Which genre is your favorite to write? To read?

I love to write theological reflections, biblical analysis, scholarly work. I also love to write the true stories of what happens in church. I am very careful to change names, ages, and genders to keep the stories confidential!

I love to read theology but also I devour novels. I will read a good novel over and over and over again. My family makes fun of me. They will say, “Are you really reading that AGAIN?”

What’s your favorite book?

Well, of course the Bible is by far the best book. But beyond that, I suppose I would have to say anything that C.S. Lewis wrote.

What was the most difficult part of writing this book? 

I think that the hardest time was limiting myself to the days of Advent. The season is a short one. I could have written a lot more!

What was your favorite part of writing this book?

I love to imagine myself within stories. This book was one great Ignatian exercise. I got to spend time living inside the characters that surrounded Jesus’ birth. It was an adventure, an exploration into a story that we have all heard. I was given the chance to take a deep dive into the heart of the birth of Jesus. There was so much to discover.

Which character’s view was your favorite to write from?

I loved thinking about Zechariah. In fact, I came to feel sorry for the old guy. It must have been tough to go from being a High Priest who was respected and whose voice was heard all over Jerusalem to being silent. God certainly did the miraculous work of both putting Zechariah in his place and, at the same time, giving him everything that he ever wanted.

Where do you go for inspiration?

I go to books, I visit with people and listen to their stories, I watch movies, I walk outside, I pray alone, I eat dinner with my family, I snorkel, I hike.

What would you do if you felt stuck while writing?

I would pray, talk aloud to God, walk around, scribble long-hand on a pad of paper, drink a good cup of coffee, take a nap…

Where do you typically write?

I write in coffee shops, at home at my desk by the window, in my office, even in the car…wherever I can find some quiet space. Coffee shops are my favorite—a general din of soft noise, good coffee, uninterrupted time…

What is your writing process like?

I pray and listen a lot first, but once God gives me some kind of inspiration, I am desperate to write and I write fast and furiously. I feel kind of desperate to get it all down. Footnotes and proof-reading are not my strong-suit. I am impatient to get the ideas onto the screen. Seeing the words gives me both joy and relief.
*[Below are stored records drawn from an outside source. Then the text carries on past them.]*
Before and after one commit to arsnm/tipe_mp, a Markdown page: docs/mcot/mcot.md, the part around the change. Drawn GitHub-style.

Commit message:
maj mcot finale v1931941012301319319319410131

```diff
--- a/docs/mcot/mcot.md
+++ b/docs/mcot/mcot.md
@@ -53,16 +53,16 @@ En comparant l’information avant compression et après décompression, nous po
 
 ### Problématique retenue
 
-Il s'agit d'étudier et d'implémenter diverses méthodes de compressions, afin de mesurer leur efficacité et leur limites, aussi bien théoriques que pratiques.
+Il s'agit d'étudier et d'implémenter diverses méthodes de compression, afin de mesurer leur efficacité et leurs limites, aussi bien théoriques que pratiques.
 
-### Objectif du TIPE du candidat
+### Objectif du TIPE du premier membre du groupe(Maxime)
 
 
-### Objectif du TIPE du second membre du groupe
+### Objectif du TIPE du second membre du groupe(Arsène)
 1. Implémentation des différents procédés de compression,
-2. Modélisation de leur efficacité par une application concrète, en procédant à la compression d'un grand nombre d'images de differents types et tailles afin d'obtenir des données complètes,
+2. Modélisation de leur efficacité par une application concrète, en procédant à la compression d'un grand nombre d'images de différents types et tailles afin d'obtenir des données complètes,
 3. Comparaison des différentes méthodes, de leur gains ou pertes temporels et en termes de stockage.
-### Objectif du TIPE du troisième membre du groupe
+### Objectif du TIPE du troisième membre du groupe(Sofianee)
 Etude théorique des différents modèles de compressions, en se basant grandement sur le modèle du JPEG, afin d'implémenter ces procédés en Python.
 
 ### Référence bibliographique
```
Is there anything else you’d like to share with readers?

I hope and pray that this little book opens their eyes to new dimensions and perspectives within this ancient story.

You can learn more about I Witness and order your copy here.
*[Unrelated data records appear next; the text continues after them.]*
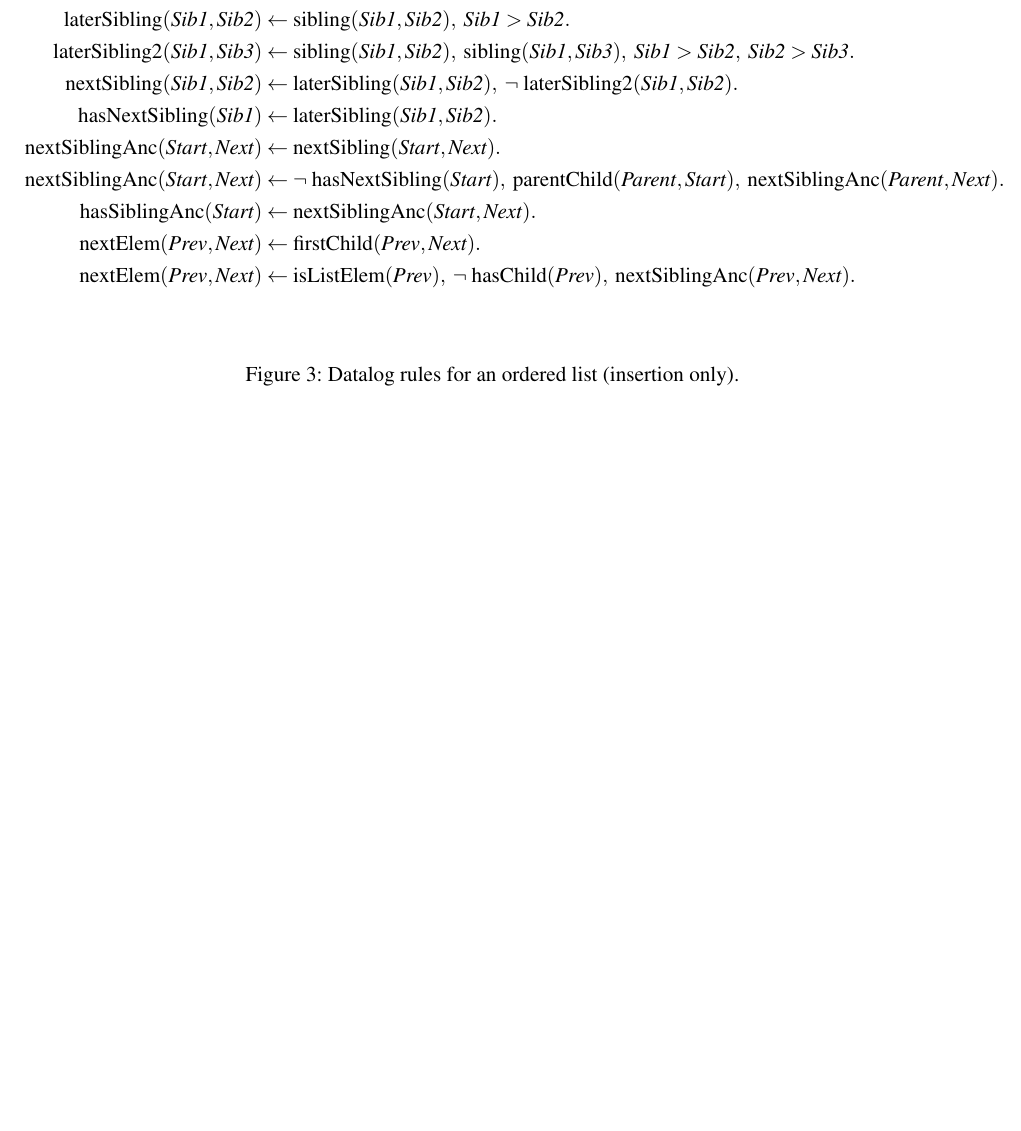
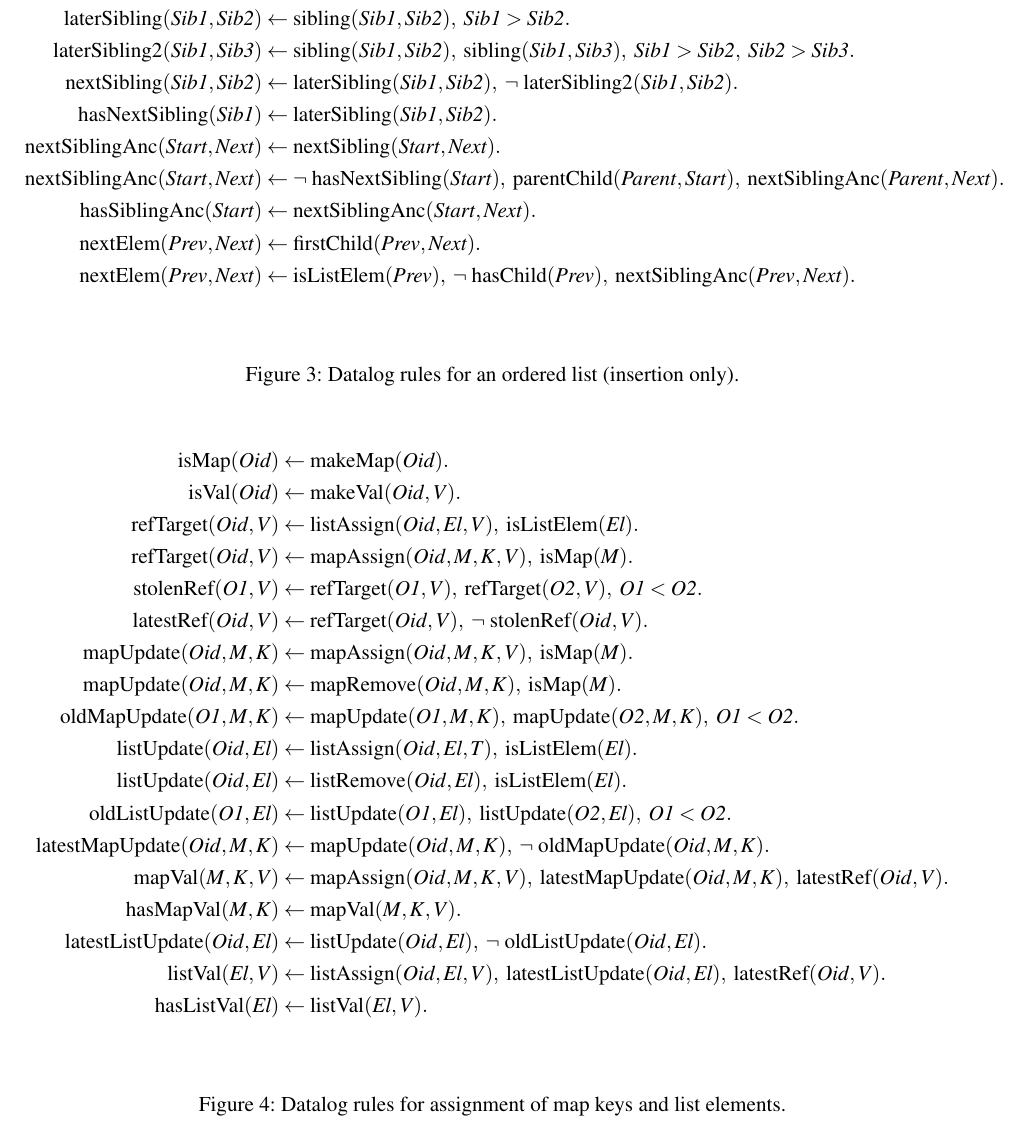
Before and after one commit to trvedata/opsets, a LaTeX problem sheet (paper/opsets.tex, which reads paper/assignment.tex, paper/list.tex): part of page 6 of 6 before the commit and part of page 6 of 7 after it, cut so that both start at the same text, the shorter picture padded with empty space. Compiled offline with pdfLaTeX.

Commit message:
Add Datalog for map/list element assignment

```diff
--- /dev/null
+++ b/paper/assignment.tex
@@ -0,0 +1,55 @@
+\mathrm{isMap}(\mathit{Oid}) \leftarrow\; &
+    \mathrm{makeMap}(\mathit{Oid}).\\
+\mathrm{isVal}(\mathit{Oid}) \leftarrow\; &
+    \mathrm{makeVal}(\mathit{Oid}, \mathit{V}).\\
+\mathrm{refTarget}(\mathit{Oid}, \mathit{V}) \leftarrow\; &
+    \mathrm{listAssign}(\mathit{Oid}, \mathit{El}, \mathit{V}),\;
+    \mathrm{isListElem}(\mathit{El}).\\
+\mathrm{refTarget}(\mathit{Oid}, \mathit{V}) \leftarrow\; &
+    \mathrm{mapAssign}(\mathit{Oid}, \mathit{M}, \mathit{K}, \mathit{V}),\;
+    \mathrm{isMap}(\mathit{M}).\\
+\mathrm{stolenRef}(\mathit{O1}, \mathit{V}) \leftarrow\; &
+    \mathrm{refTarget}(\mathit{O1}, \mathit{V}),\;
+    \mathrm{refTarget}(\mathit{O2}, \mathit{V}),\;
+    \mathit{O1} < \mathit{O2}.\\
+\mathrm{latestRef}(\mathit{Oid}, \mathit{V}) \leftarrow\; &
+    \mathrm{refTarget}(\mathit{Oid}, \mathit{V}),\;
+    \neg\;\mathrm{stolenRef}(\mathit{Oid}, \mathit{V}).\\
+\mathrm{mapUpdate}(\mathit{Oid}, \mathit{M}, \mathit{K}) \leftarrow\; &
+    \mathrm{mapAssign}(\mathit{Oid}, \mathit{M}, \mathit{K}, \mathit{V}),\;
+    \mathrm{isMap}(\mathit{M}).\\
+\mathrm{mapUpdate}(\mathit{Oid}, \mathit{M}, \mathit{K}) \leftarrow\; &
+    \mathrm{mapRemove}(\mathit{Oid}, \mathit{M}, \mathit{K}),\;
+    \mathrm{isMap}(\mathit{M}).\\
+\mathrm{oldMapUpdate}(\mathit{O1}, \mathit{M}, \mathit{K}) \leftarrow\; &
+    \mathrm{mapUpdate}(\mathit{O1}, \mathit{M}, \mathit{K}),\;
+    \mathrm{mapUpdate}(\mathit{O2}, \mathit{M}, \mathit{K}),\;
+    \mathit{O1} < \mathit{O2}.\\
+\mathrm{listUpdate}(\mathit{Oid}, \mathit{El}) \leftarrow\; &
+    \mathrm{listAssign}(\mathit{Oid}, \mathit{El}, \mathit{T}),\;
+    \mathrm{isListElem}(\mathit{El}).\\
+\mathrm{listUpdate}(\mathit{Oid}, \mathit{El}) \leftarrow\; &
+    \mathrm{listRemove}(\mathit{Oid}, \mathit{El}),\;
+    \mathrm{isListElem}(\mathit{El}).\\
+\mathrm{oldListUpdate}(\mathit{O1}, \mathit{El}) \leftarrow\; &
+    \mathrm{listUpdate}(\mathit{O1}, \mathit{El}),\;
+    \mathrm{listUpdate}(\mathit{O2}, \mathit{El}),\;
+    \mathit{O1} < \mathit{O2}.\\
+\mathrm{latestMapUpdate}(\mathit{Oid}, \mathit{M}, \mathit{K}) \leftarrow\; &
+    \mathrm{mapUpdate}(\mathit{Oid}, \mathit{M}, \mathit{K}),\;
+    \neg\;\mathrm{oldMapUpdate}(\mathit{Oid}, \mathit{M}, \mathit{K}).\\
+\mathrm{mapVal}(\mathit{M}, \mathit{K}, \mathit{V}) \leftarrow\; &
+    \mathrm{mapAssign}(\mathit{Oid}, \mathit{M}, \mathit{K}, \mathit{V}),\;
+    \mathrm{latestMapUpdate}(\mathit{Oid}, \mathit{M}, \mathit{K}),\;
+    \mathrm{latestRef}(\mathit{Oid}, \mathit{V}).\\
+\mathrm{hasMapVal}(\mathit{M}, \mathit{K}) \leftarrow\; &
+    \mathrm{mapVal}(\mathit{M}, \mathit{K}, \mathit{V}).\\
+\mathrm{latestListUpdate}(\mathit{Oid}, \mathit{El}) \leftarrow\; &
+    \mathrm{listUpdate}(\mathit{Oid}, \mathit{El}),\;
+    \neg\;\mathrm{oldListUpdate}(\mathit{Oid}, \mathit{El}).\\
+\mathrm{listVal}(\mathit{El}, \mathit{V}) \leftarrow\; &
+    \mathrm{listAssign}(\mathit{Oid}, \mathit{El}, \mathit{V}),\;
+    \mathrm{latestListUpdate}(\mathit{Oid}, \mathit{El}),\;
+    \mathrm{latestRef}(\mathit{Oid}, \mathit{V}).\\
+\mathrm{hasListVal}(\mathit{El}) \leftarrow\; &
+    \mathrm{listVal}(\mathit{El}, \mathit{V}).\\
--- a/paper/list.tex
+++ b/paper/list.tex
@@ -112,6 +112,13 @@ After adding insertAfter(25, 13) to $\mathit{OpSet}$:
 \caption{Datalog rules for an ordered list (insertion only).}\label{fig:list-insert-datalog}
 \end{figure*}
 
+\begin{figure*}
+\begin{align*}
+\input{assignment}
+\end{align*}
+\caption{Datalog rules for assignment of map keys and list elements.}\label{fig:assignment-datalog}
+\end{figure*}
+
 More formally,
 
 Figure~\ref{fig:list-insert-datalog} gives a Datalog query that expresses this traversal.
```
Also changed, not shown: paper/Makefile.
Forward Today: Admitting our shortcomings

In this week’s edition of our weekly Wednesday newsletter, Scott considers a lesson from Matthew: If the disciples doubted, we can admit our own doubts, too.
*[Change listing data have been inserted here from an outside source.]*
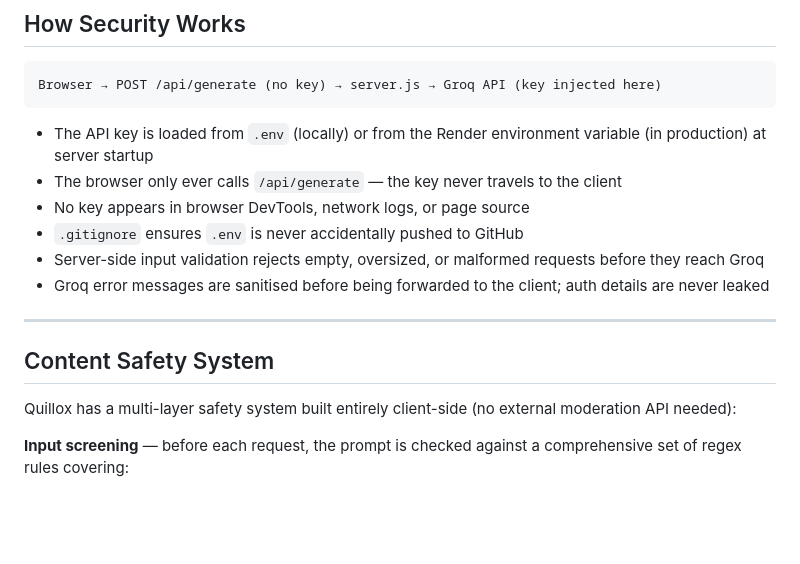
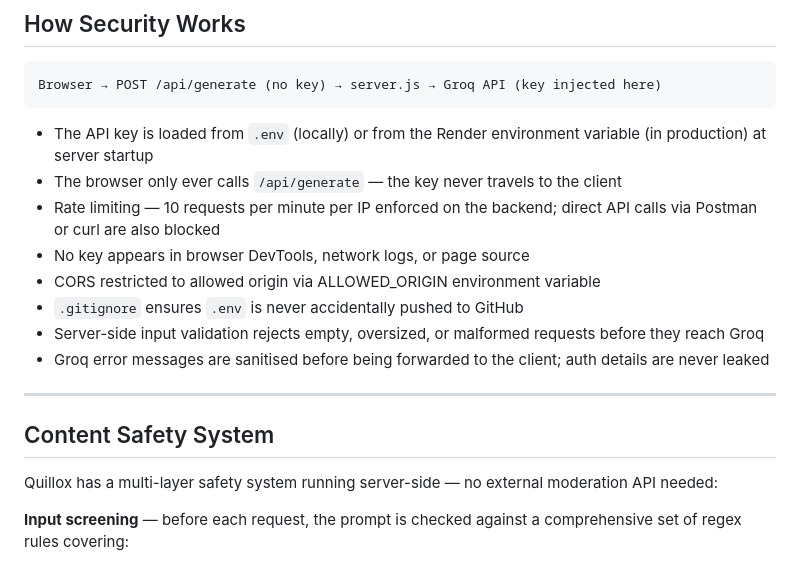
Before and after one commit to Laks04/Quillox---AI-Writing-Assistant-With-Tone-Control, a Markdown page: README.md, the part around the change. Rendered like a GitHub page; blank space fills up the shorter version.

```diff
--- a/README.md
+++ b/README.md
@@ -172,7 +172,9 @@ Browser → POST /api/generate (no key) → server.js → Groq API (key injected
 
 - The API key is loaded from `.env` (locally) or from the Render environment variable (in production) at server startup
 - The browser only ever calls `/api/generate` — the key never travels to the client
+- Rate limiting — 10 requests per minute per IP enforced on the backend; direct API calls via Postman or curl are also blocked
 - No key appears in browser DevTools, network logs, or page source
+- CORS restricted to allowed origin via ALLOWED_ORIGIN environment variable
 - `.gitignore` ensures `.env` is never accidentally pushed to GitHub
 - Server-side input validation rejects empty, oversized, or malformed requests before they reach Groq
 - Groq error messages are sanitised before being forwarded to the client; auth details are never leaked
@@ -180,7 +182,7 @@ Browser → POST /api/generate (no key) → server.js → Groq API (key injected
 
 ## Content Safety System
 
-Quillox has a multi-layer safety system built entirely client-side (no external moderation API needed):
+Quillox has a multi-layer safety system running server-side — no external moderation API needed:
 
 **Input screening** — before each request, the prompt is checked against a comprehensive set of regex rules covering:
 
```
Dear friends in Christ,

 

Today the church remembers Philip the Deacon. While his life and witness are very interesting indeed, I want here to comment on the assigned Gospel reading for this feast. The lectionary gives us a couple of verses from Matthew:
 
And Jesus came and said to them, “All authority in heaven and on earth has been given to me. Go therefore and make disciples of all nations, baptizing them in the name of the Father and of the Son and of the Holy Spirit, and teaching them to obey everything that I have commanded you. And remember, I am with you always, to the end of the age.” (Matthew 28:18-20)

 

The Baptism of the Ethiopian Eunuch by the Deacon Philip / Public domain

 

Now, we could talk about this all day long. We could talk about how Jesus has given us, as a church, our marching orders. Our first and primary task is making disciples. How are we doing at that? Or we could talk about baptism. Maybe we could have a lovely conversation about what it means to teach people everything that Jesus has commanded us. But I want to back up to the verses immediately before this assigned reading.
 
Beginning at verse 16, we read, “Now the eleven disciples went to Galilee, to the mountain to which Jesus had directed them. When they saw him, they worshipped him; but some doubted.” This all takes place immediately after Easter. The disciples had seen Jesus perform signs and wonders; he had told them he would be raised on the third day after his death; and here he was, in the flesh. How could they doubt?!
 
This is reassuring, is it not? If even those disciples could have doubts, maybe it’s understandable that we have doubts too. To their credit, they got on with it. They responded to new signs and new wonders, to the prompting of the Spirit. They didn’t dwell in doubt, but they allowed it to well up and be expressed.
 
St. John Chrysostom, in his sermon on this passage, observes that it is noteworthy how the disciples are able to share their doubts. They are able to be themselves. And Jesus does not chasten them. He challenges them, and they respond.
 
I hope that we can admit our own doubts and shortcomings. Jesus will not chasten us, but stands ready to embrace us and walk with us on our journey as disciples.
 
Yours faithfully, 
 
Scott Gunn
Executive Director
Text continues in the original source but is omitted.